**EXERCISE BRIEF**
Pick out the lines below that contain the string "intervention" and copy them all.

**DATA SUPPLIED**

--- --- ---

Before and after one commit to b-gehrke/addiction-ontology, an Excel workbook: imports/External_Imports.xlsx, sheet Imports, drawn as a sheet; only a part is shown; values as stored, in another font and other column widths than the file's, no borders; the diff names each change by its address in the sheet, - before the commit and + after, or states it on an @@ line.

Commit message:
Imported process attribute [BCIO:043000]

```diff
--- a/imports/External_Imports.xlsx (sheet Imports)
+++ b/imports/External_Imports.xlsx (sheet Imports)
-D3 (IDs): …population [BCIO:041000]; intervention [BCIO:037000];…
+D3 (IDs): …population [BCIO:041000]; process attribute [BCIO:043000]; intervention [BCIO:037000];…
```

--- --- ---

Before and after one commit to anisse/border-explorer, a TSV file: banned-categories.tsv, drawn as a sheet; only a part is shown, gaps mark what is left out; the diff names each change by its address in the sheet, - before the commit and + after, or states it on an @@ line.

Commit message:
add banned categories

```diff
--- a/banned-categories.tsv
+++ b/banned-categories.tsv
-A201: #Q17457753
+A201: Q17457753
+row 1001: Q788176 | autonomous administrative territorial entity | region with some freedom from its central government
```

--- --- ---

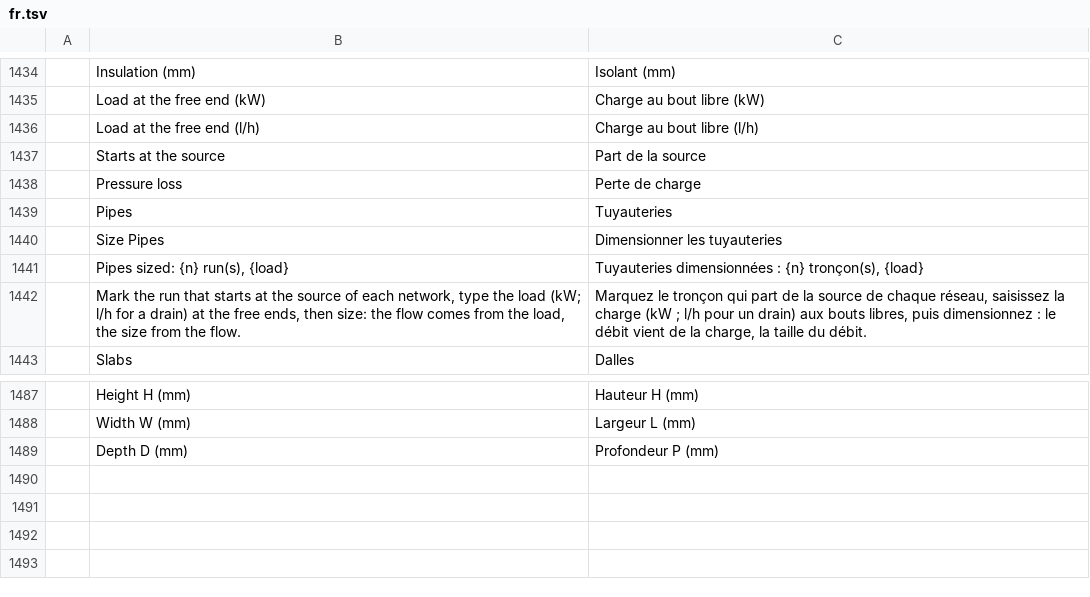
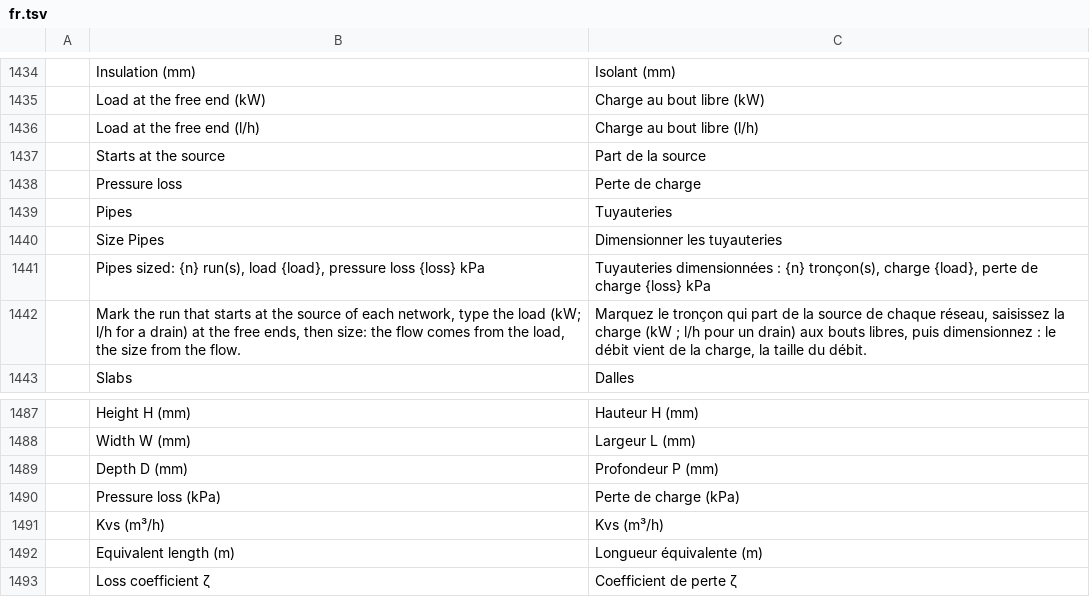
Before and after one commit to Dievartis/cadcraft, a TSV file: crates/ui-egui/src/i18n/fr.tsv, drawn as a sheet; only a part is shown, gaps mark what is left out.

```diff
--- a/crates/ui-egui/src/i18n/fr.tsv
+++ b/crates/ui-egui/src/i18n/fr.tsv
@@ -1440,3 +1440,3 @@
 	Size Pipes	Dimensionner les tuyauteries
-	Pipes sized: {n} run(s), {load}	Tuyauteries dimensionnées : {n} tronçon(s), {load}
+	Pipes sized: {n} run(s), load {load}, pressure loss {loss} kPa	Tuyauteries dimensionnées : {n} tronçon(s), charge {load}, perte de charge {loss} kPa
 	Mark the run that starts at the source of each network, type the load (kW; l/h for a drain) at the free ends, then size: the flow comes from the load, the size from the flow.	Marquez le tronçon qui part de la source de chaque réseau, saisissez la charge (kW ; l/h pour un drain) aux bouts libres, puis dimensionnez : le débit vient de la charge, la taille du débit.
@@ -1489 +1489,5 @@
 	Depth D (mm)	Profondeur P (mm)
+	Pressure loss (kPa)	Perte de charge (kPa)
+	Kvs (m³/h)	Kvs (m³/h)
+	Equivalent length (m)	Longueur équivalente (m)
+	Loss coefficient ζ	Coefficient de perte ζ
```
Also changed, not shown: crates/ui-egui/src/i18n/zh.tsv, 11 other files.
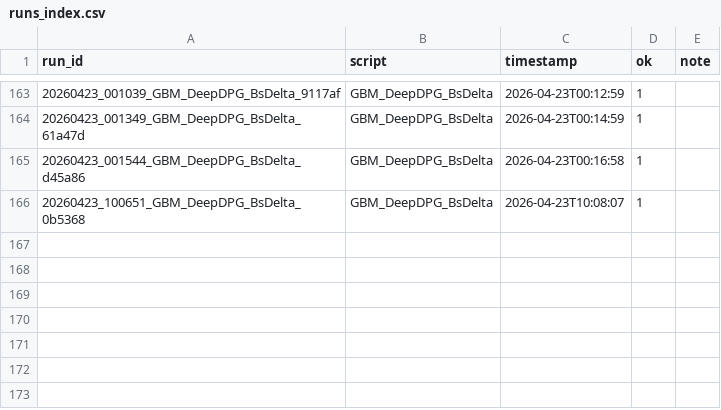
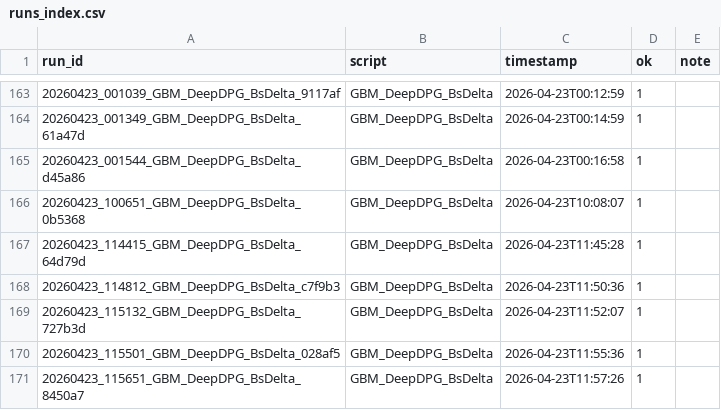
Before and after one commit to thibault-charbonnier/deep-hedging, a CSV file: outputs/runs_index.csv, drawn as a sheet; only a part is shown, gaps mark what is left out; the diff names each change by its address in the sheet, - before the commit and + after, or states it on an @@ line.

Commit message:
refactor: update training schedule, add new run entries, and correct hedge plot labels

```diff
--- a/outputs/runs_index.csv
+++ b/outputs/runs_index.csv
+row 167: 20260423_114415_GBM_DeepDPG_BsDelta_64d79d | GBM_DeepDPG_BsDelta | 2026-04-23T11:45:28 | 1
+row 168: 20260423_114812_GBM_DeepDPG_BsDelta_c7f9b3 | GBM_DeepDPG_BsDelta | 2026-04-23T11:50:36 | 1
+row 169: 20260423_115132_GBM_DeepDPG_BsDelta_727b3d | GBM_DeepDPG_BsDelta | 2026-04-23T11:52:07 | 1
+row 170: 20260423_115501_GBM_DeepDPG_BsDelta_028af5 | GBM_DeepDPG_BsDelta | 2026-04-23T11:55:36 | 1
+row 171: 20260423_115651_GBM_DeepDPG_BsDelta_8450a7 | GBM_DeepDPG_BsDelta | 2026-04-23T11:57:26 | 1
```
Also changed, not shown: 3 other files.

--- --- ---

**ANSWER TO THIS TASK**
-D3 (IDs): …population [BCIO:041000]; intervention [BCIO:037000];…
+D3 (IDs): …population [BCIO:041000]; process attribute [BCIO:043000]; intervention [BCIO:037000];…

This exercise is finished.